What is being asked - Among the entries below, extract exactly the lines that run from the one with "Before and after one commit to hercules3i/automation_test, an" through the one with "Also changed, not shown: sheet", both ends included.

Revision comparison data
════════════════
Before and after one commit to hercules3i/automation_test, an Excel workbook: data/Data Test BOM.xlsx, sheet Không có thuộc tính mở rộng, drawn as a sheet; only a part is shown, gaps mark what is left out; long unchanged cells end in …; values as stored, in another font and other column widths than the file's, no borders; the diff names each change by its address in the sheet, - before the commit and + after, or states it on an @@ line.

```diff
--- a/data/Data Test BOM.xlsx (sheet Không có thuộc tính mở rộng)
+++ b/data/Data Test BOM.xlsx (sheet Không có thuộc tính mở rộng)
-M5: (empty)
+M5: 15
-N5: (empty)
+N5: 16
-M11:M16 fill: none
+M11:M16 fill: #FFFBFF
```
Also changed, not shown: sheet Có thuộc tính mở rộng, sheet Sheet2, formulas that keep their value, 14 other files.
════════════════
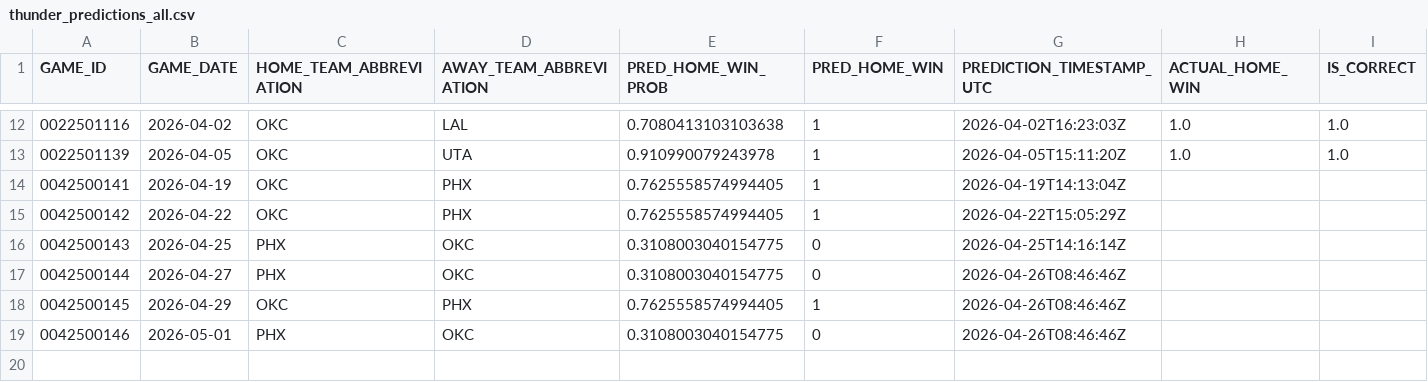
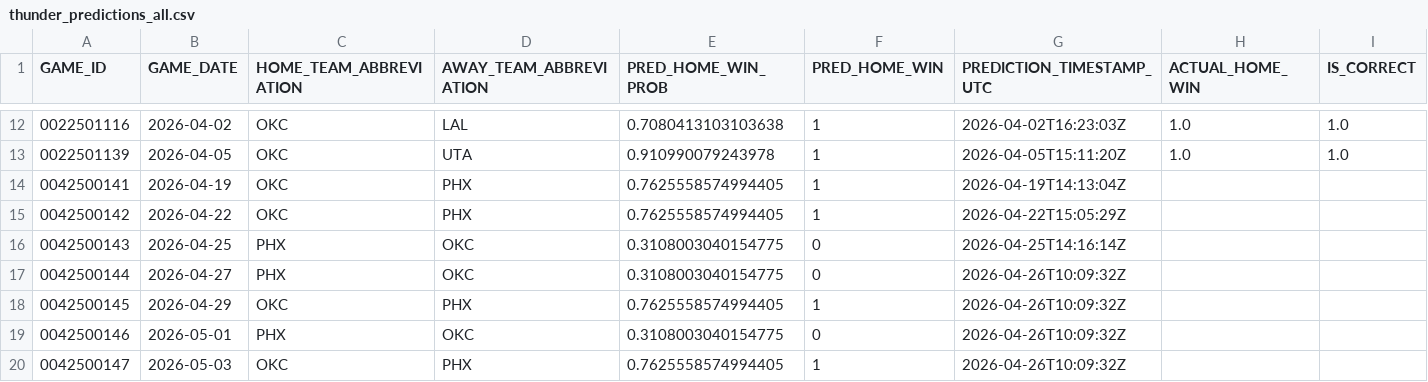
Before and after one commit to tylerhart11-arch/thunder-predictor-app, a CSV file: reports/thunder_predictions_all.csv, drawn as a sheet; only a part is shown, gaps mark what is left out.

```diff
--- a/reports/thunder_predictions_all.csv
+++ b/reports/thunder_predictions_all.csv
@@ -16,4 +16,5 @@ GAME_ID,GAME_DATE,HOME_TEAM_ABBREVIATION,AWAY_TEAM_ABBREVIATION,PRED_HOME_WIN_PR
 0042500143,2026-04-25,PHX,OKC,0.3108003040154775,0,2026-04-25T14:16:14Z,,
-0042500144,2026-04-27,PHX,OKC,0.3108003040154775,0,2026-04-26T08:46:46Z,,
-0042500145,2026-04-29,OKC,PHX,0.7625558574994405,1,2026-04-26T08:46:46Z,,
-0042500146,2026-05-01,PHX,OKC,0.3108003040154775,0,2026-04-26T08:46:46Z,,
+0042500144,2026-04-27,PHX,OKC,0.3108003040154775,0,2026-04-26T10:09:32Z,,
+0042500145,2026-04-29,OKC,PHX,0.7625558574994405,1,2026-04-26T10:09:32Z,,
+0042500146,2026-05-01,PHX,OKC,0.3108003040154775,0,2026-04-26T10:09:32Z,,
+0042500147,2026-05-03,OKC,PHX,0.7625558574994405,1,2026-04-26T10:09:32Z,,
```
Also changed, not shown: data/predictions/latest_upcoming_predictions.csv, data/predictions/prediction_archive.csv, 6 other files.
════════════════
Response -
Before and after one commit to hercules3i/automation_test, an Excel workbook: data/Data Test BOM.xlsx, sheet Không có thuộc tính mở rộng, drawn as a sheet; only a part is shown, gaps mark what is left out; long unchanged cells end in …; values as stored, in another font and other column widths than the file's, no borders; the diff names each change by its address in the sheet, - before the commit and + after, or states it on an @@ line.

```diff
--- a/data/Data Test BOM.xlsx (sheet Không có thuộc tính mở rộng)
+++ b/data/Data Test BOM.xlsx (sheet Không có thuộc tính mở rộng)
-M5: (empty)
+M5: 15
-N5: (empty)
+N5: 16
-M11:M16 fill: none
+M11:M16 fill: #FFFBFF
```
Also changed, not shown: sheet Có thuộc tính mở rộng, sheet Sheet2, formulas that keep their value, 14 other files.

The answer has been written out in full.